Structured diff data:

____________________

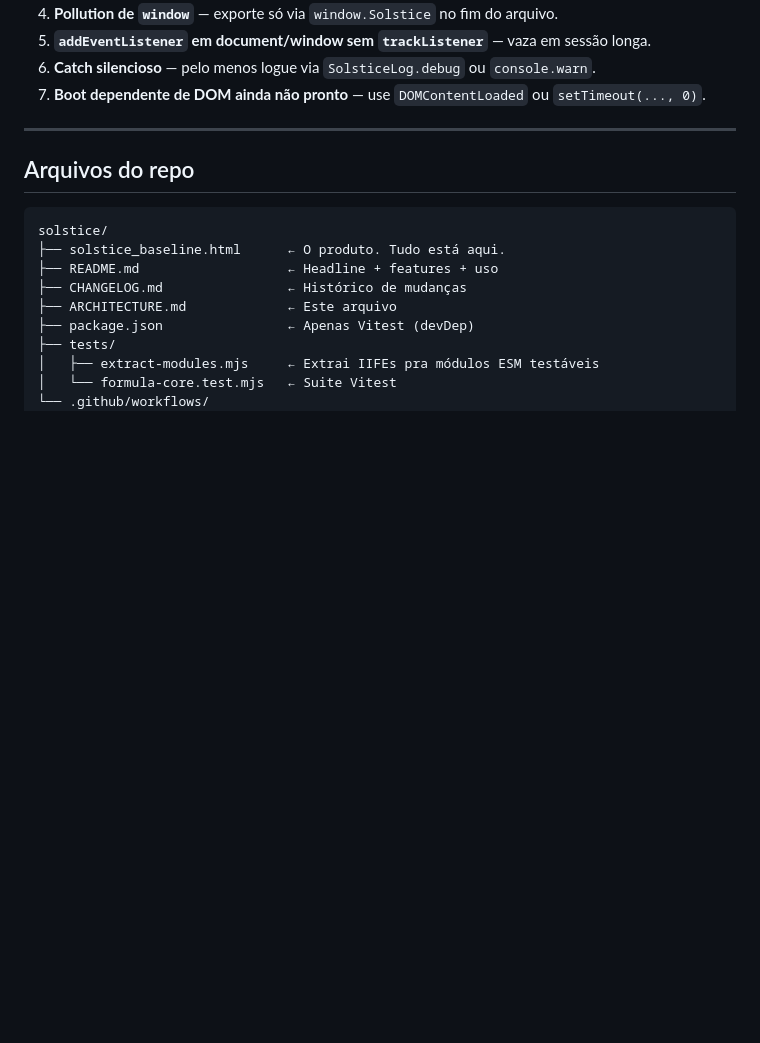
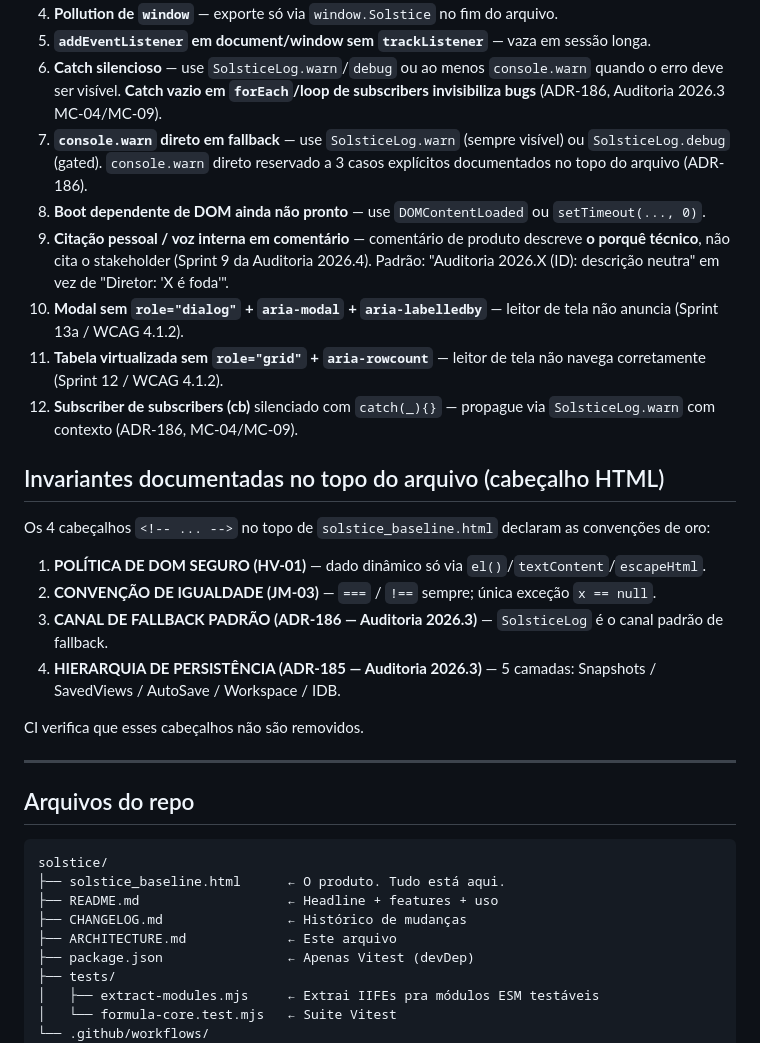
Before and after one commit to luqthewolf-lgtm/solstice, a Markdown page: ARCHITECTURE.md, the part around one of its changes. Drawn GitHub-style; blank space fills up the shorter version.

```diff
--- a/ARCHITECTURE.md
+++ b/ARCHITECTURE.md
@@ -279,7 +298,23 @@ Exemplo: usuário edita o título de uma seção do dashboard.
 4. **Pollution de `window`** — exporte só via `window.Solstice` no fim do arquivo.
 5. **`addEventListener` em document/window sem `trackListener`** — vaza em sessão longa.
-6. **Catch silencioso** — pelo menos logue via `SolsticeLog.debug` ou `console.warn`.
-7. **Boot dependente de DOM ainda não pronto** — use `DOMContentLoaded` ou `setTimeout(..., 0)`.
+6. **Catch silencioso** — use `SolsticeLog.warn`/`debug` ou ao menos `console.warn` quando o erro deve ser visível. **Catch vazio em `forEach`/loop de subscribers invisibiliza bugs** (ADR-186, Auditoria 2026.3 MC-04/MC-09).
+7. **`console.warn` direto em fallback** — use `SolsticeLog.warn` (sempre visível) ou `SolsticeLog.debug` (gated). `console.warn` direto reservado a 3 casos explícitos documentados no topo do arquivo (ADR-186).
+8. **Boot dependente de DOM ainda não pronto** — use `DOMContentLoaded` ou `setTimeout(..., 0)`.
+9. **Citação pessoal / voz interna em comentário** — comentário de produto descreve **o porquê técnico**, não cita o stakeholder (Sprint 9 da Auditoria 2026.4). Padrão: "Auditoria 2026.X (ID): descrição neutra" em vez de "Diretor: 'X é foda'".
+10. **Modal sem `role="dialog"` + `aria-modal` + `aria-labelledby`** — leitor de tela não anuncia (Sprint 13a / WCAG 4.1.2).
+11. **Tabela virtualizada sem `role="grid"` + `aria-rowcount`** — leitor de tela não navega corretamente (Sprint 12 / WCAG 4.1.2).
+12. **Subscriber de subscribers (cb)** silenciado com `catch(_){}` — propague via `SolsticeLog.warn` com contexto (ADR-186, MC-04/MC-09).
+
+## Invariantes documentadas no topo do arquivo (cabeçalho HTML)
+
+Os 4 cabeçalhos `<!-- ... -->` no topo de `solstice_baseline.html` declaram as convenções de oro:
+
+1. **POLÍTICA DE DOM SEGURO (HV-01)** — dado dinâmico só via `el()`/`textContent`/`escapeHtml`.
+2. **CONVENÇÃO DE IGUALDADE (JM-03)** — `===` / `!==` sempre; única exceção `x == null`.
+3. **CANAL DE FALLBACK PADRÃO (ADR-186 — Auditoria 2026.3)** — `SolsticeLog` é o canal padrão de fallback.
+4. **HIERARQUIA DE PERSISTÊNCIA (ADR-185 — Auditoria 2026.3)** — 5 camadas: Snapshots / SavedViews / AutoSave / Workspace / IDB.
+
+CI verifica que esses cabeçalhos não são removidos.
 
 ---
 
```
Also changed, not shown: other parts of ARCHITECTURE.md (+24 -5 lines).
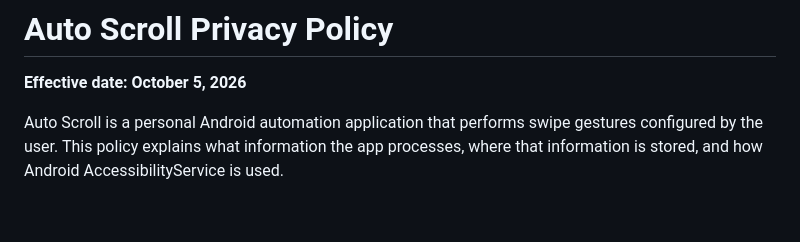
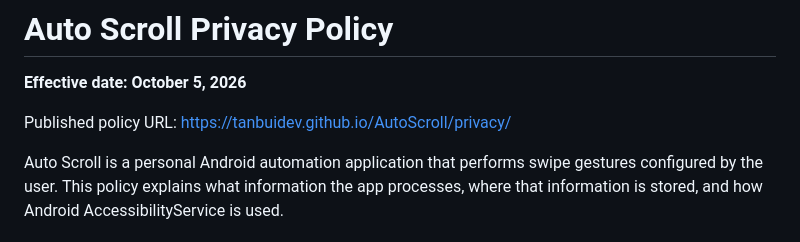
Before and after one commit to TanBuiDev/AutoScroll, a Markdown page: docs/PRIVACY_POLICY.md, the part around the change. Rendered like a GitHub page; blank space fills up the shorter version.

Commit message:
docs: record published privacy policy URL

```diff
--- a/docs/PRIVACY_POLICY.md
+++ b/docs/PRIVACY_POLICY.md
@@ -1,6 +1,8 @@
 # Auto Scroll Privacy Policy
 
 **Effective date: October 5, 2026**
+
+Published policy URL: https://tanbuidev.github.io/AutoScroll/privacy/
 
 Auto Scroll is a personal Android automation application that performs swipe gestures configured by the user. This policy explains what information the app processes, where that information is stored, and how Android AccessibilityService is used.
 
```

____________________

### [DIRECTIONS]
The answer must restate each entry word for word and contain no images.

### [ANSWER]
Before and after one commit to luqthewolf-lgtm/solstice, a Markdown page: ARCHITECTURE.md, the part around one of its changes. Drawn GitHub-style; blank space fills up the shorter version.

```diff
--- a/ARCHITECTURE.md
+++ b/ARCHITECTURE.md
@@ -279,7 +298,23 @@ Exemplo: usuário edita o título de uma seção do dashboard.
 4. **Pollution de `window`** — exporte só via `window.Solstice` no fim do arquivo.
 5. **`addEventListener` em document/window sem `trackListener`** — vaza em sessão longa.
-6. **Catch silencioso** — pelo menos logue via `SolsticeLog.debug` ou `console.warn`.
-7. **Boot dependente de DOM ainda não pronto** — use `DOMContentLoaded` ou `setTimeout(..., 0)`.
+6. **Catch silencioso** — use `SolsticeLog.warn`/`debug` ou ao menos `console.warn` quando o erro deve ser visível. **Catch vazio em `forEach`/loop de subscribers invisibiliza bugs** (ADR-186, Auditoria 2026.3 MC-04/MC-09).
+7. **`console.warn` direto em fallback** — use `SolsticeLog.warn` (sempre visível) ou `SolsticeLog.debug` (gated). `console.warn` direto reservado a 3 casos explícitos documentados no topo do arquivo (ADR-186).
+8. **Boot dependente de DOM ainda não pronto** — use `DOMContentLoaded` ou `setTimeout(..., 0)`.
+9. **Citação pessoal / voz interna em comentário** — comentário de produto descreve **o porquê técnico**, não cita o stakeholder (Sprint 9 da Auditoria 2026.4). Padrão: "Auditoria 2026.X (ID): descrição neutra" em vez de "Diretor: 'X é foda'".
+10. **Modal sem `role="dialog"` + `aria-modal` + `aria-labelledby`** — leitor de tela não anuncia (Sprint 13a / WCAG 4.1.2).
+11. **Tabela virtualizada sem `role="grid"` + `aria-rowcount`** — leitor de tela não navega corretamente (Sprint 12 / WCAG 4.1.2).
+12. **Subscriber de subscribers (cb)** silenciado com `catch(_){}` — propague via `SolsticeLog.warn` com contexto (ADR-186, MC-04/MC-09).
+
+## Invariantes documentadas no topo do arquivo (cabeçalho HTML)
+
+Os 4 cabeçalhos `<!-- ... -->` no topo de `solstice_baseline.html` declaram as convenções de oro:
+
+1. **POLÍTICA DE DOM SEGURO (HV-01)** — dado dinâmico só via `el()`/`textContent`/`escapeHtml`.
+2. **CONVENÇÃO DE IGUALDADE (JM-03)** — `===` / `!==` sempre; única exceção `x == null`.
+3. **CANAL DE FALLBACK PADRÃO (ADR-186 — Auditoria 2026.3)** — `SolsticeLog` é o canal padrão de fallback.
+4. **HIERARQUIA DE PERSISTÊNCIA (ADR-185 — Auditoria 2026.3)** — 5 camadas: Snapshots / SavedViews / AutoSave / Workspace / IDB.
+
+CI verifica que esses cabeçalhos não são removidos.
 
 ---
 
```
Also changed, not shown: other parts of ARCHITECTURE.md (+24 -5 lines).
Before and after one commit to TanBuiDev/AutoScroll, a Markdown page: docs/PRIVACY_POLICY.md, the part around the change. Rendered like a GitHub page; blank space fills up the shorter version.

Commit message:
docs: record published privacy policy URL

```diff
--- a/docs/PRIVACY_POLICY.md
+++ b/docs/PRIVACY_POLICY.md
@@ -1,6 +1,8 @@
 # Auto Scroll Privacy Policy
 
 **Effective date: October 5, 2026**
+
+Published policy URL: https://tanbuidev.github.io/AutoScroll/privacy/
 
 Auto Scroll is a personal Android automation application that performs swipe gestures configured by the user. This policy explains what information the app processes, where that information is stored, and how Android AccessibilityService is used.
 
```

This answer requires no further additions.